__TO DO__: Below are records with pictures in them; print them exactly, omitting the pictures.

(Revision comparison data)
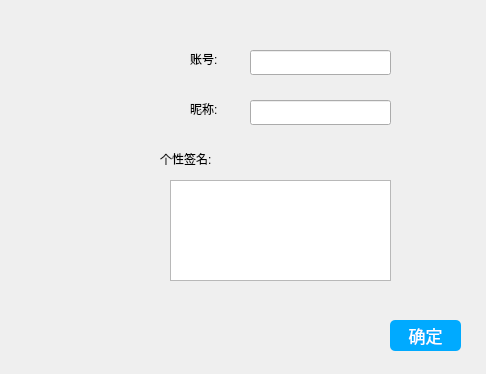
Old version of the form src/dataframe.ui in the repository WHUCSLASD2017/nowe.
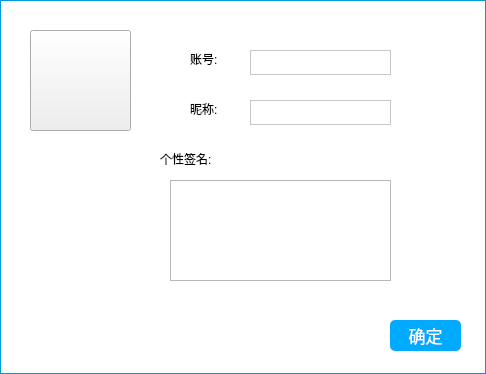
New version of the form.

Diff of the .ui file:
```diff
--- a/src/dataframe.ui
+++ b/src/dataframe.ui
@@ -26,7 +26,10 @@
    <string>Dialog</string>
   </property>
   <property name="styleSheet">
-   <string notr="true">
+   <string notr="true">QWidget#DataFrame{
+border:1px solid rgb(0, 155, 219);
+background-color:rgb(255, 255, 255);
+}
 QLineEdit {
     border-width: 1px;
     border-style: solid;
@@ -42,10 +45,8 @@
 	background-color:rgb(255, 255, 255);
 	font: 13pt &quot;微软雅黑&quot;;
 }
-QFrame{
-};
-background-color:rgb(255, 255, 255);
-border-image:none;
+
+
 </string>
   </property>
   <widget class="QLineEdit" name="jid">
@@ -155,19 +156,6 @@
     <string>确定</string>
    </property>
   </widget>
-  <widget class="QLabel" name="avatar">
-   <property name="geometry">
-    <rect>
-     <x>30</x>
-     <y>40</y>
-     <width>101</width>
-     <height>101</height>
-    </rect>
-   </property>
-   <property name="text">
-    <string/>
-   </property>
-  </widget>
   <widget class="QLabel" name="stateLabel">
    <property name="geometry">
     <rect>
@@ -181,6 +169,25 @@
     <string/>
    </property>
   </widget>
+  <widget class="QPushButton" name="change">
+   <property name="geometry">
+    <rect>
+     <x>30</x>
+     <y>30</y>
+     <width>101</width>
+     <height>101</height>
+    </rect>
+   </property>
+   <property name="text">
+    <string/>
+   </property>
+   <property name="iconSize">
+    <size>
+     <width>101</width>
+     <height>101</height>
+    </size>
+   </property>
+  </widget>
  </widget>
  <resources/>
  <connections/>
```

__OUTPUT OF THE TASK__:
Old version of the form src/dataframe.ui in the repository WHUCSLASD2017/nowe.
New version of the form.

Diff of the .ui file:
```diff
--- a/src/dataframe.ui
+++ b/src/dataframe.ui
@@ -26,7 +26,10 @@
    <string>Dialog</string>
   </property>
   <property name="styleSheet">
-   <string notr="true">
+   <string notr="true">QWidget#DataFrame{
+border:1px solid rgb(0, 155, 219);
+background-color:rgb(255, 255, 255);
+}
 QLineEdit {
     border-width: 1px;
     border-style: solid;
@@ -42,10 +45,8 @@
 	background-color:rgb(255, 255, 255);
 	font: 13pt &quot;微软雅黑&quot;;
 }
-QFrame{
-};
-background-color:rgb(255, 255, 255);
-border-image:none;
+
+
 </string>
   </property>
   <widget class="QLineEdit" name="jid">
@@ -155,19 +156,6 @@
     <string>确定</string>
    </property>
   </widget>
-  <widget class="QLabel" name="avatar">
-   <property name="geometry">
-    <rect>
-     <x>30</x>
-     <y>40</y>
-     <width>101</width>
-     <height>101</height>
-    </rect>
-   </property>
-   <property name="text">
-    <string/>
-   </property>
-  </widget>
   <widget class="QLabel" name="stateLabel">
    <property name="geometry">
     <rect>
@@ -181,6 +169,25 @@
     <string/>
    </property>
   </widget>
+  <widget class="QPushButton" name="change">
+   <property name="geometry">
+    <rect>
+     <x>30</x>
+     <y>30</y>
+     <width>101</width>
+     <height>101</height>
+    </rect>
+   </property>
+   <property name="text">
+    <string/>
+   </property>
+   <property name="iconSize">
+    <size>
+     <width>101</width>
+     <height>101</height>
+    </size>
+   </property>
+  </widget>
  </widget>
  <resources/>
  <connections/>
```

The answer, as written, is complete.